**WHAT TO PRODUCE:** Keep the lines exact and the pictures out as you repeat the following listing.

Segment Start: RECORDED DATA

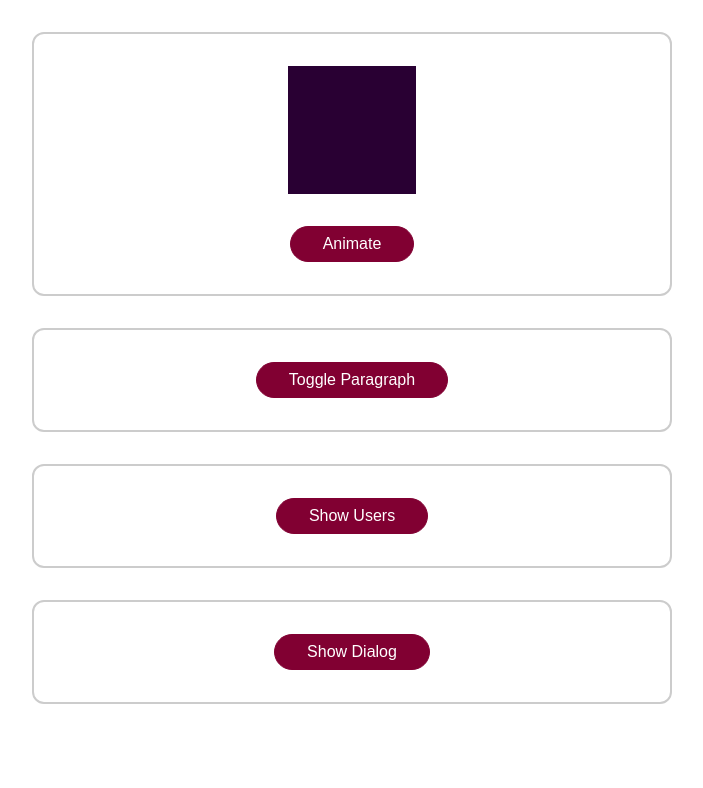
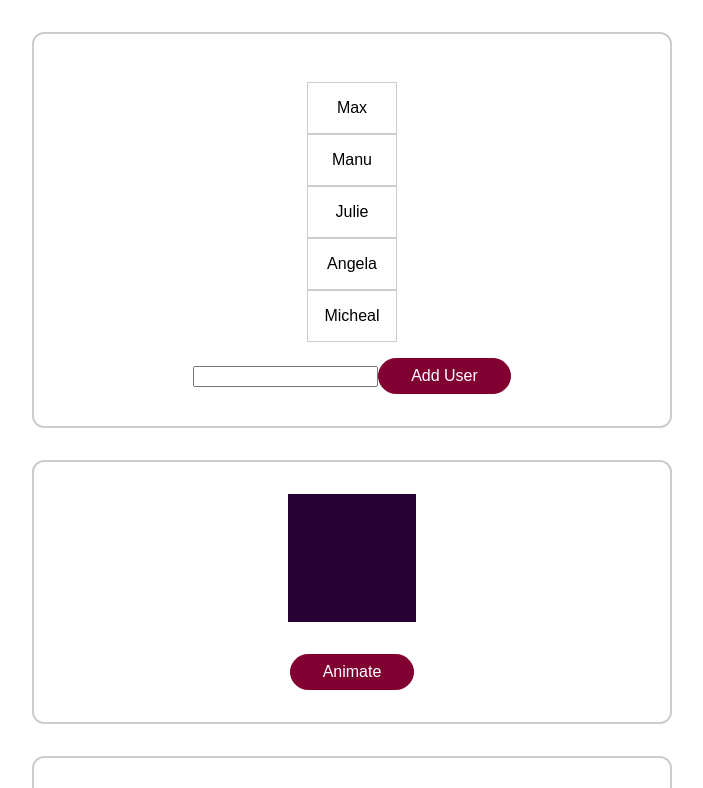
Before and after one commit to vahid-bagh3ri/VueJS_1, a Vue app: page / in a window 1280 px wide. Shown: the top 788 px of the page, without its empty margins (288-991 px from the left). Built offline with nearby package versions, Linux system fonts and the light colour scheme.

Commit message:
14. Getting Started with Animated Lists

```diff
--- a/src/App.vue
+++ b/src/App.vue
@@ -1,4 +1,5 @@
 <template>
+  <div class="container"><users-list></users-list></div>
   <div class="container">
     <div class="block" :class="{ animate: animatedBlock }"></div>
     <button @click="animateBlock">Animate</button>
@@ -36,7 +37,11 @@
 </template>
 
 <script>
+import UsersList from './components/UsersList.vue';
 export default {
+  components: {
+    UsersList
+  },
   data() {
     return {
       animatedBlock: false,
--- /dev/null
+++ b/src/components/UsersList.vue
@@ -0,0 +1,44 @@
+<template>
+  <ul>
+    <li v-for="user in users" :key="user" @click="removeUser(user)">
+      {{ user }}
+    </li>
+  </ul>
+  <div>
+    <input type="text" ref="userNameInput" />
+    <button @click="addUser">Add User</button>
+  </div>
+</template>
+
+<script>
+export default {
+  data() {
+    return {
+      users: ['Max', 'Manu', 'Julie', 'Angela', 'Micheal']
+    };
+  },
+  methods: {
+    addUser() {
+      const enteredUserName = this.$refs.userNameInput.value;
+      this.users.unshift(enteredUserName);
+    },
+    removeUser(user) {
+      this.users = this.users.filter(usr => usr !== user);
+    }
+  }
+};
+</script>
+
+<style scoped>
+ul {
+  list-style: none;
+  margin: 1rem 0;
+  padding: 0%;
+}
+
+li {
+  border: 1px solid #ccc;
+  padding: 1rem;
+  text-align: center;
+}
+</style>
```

Segment End: RECORDED DATA

**RESPONSE TO THE TASK:**
Before and after one commit to vahid-bagh3ri/VueJS_1, a Vue app: page / in a window 1280 px wide. Shown: the top 788 px of the page, without its empty margins (288-991 px from the left). Built offline with nearby package versions, Linux system fonts and the light colour scheme.

Commit message:
14. Getting Started with Animated Lists

```diff
--- a/src/App.vue
+++ b/src/App.vue
@@ -1,4 +1,5 @@
 <template>
+  <div class="container"><users-list></users-list></div>
   <div class="container">
     <div class="block" :class="{ animate: animatedBlock }"></div>
     <button @click="animateBlock">Animate</button>
@@ -36,7 +37,11 @@
 </template>
 
 <script>
+import UsersList from './components/UsersList.vue';
 export default {
+  components: {
+    UsersList
+  },
   data() {
     return {
       animatedBlock: false,
--- /dev/null
+++ b/src/components/UsersList.vue
@@ -0,0 +1,44 @@
+<template>
+  <ul>
+    <li v-for="user in users" :key="user" @click="removeUser(user)">
+      {{ user }}
+    </li>
+  </ul>
+  <div>
+    <input type="text" ref="userNameInput" />
+    <button @click="addUser">Add User</button>
+  </div>
+</template>
+
+<script>
+export default {
+  data() {
+    return {
+      users: ['Max', 'Manu', 'Julie', 'Angela', 'Micheal']
+    };
+  },
+  methods: {
+    addUser() {
+      const enteredUserName = this.$refs.userNameInput.value;
+      this.users.unshift(enteredUserName);
+    },
+    removeUser(user) {
+      this.users = this.users.filter(usr => usr !== user);
+    }
+  }
+};
+</script>
+
+<style scoped>
+ul {
+  list-style: none;
+  margin: 1rem 0;
+  padding: 0%;
+}
+
+li {
+  border: 1px solid #ccc;
+  padding: 1rem;
+  text-align: center;
+}
+</style>
```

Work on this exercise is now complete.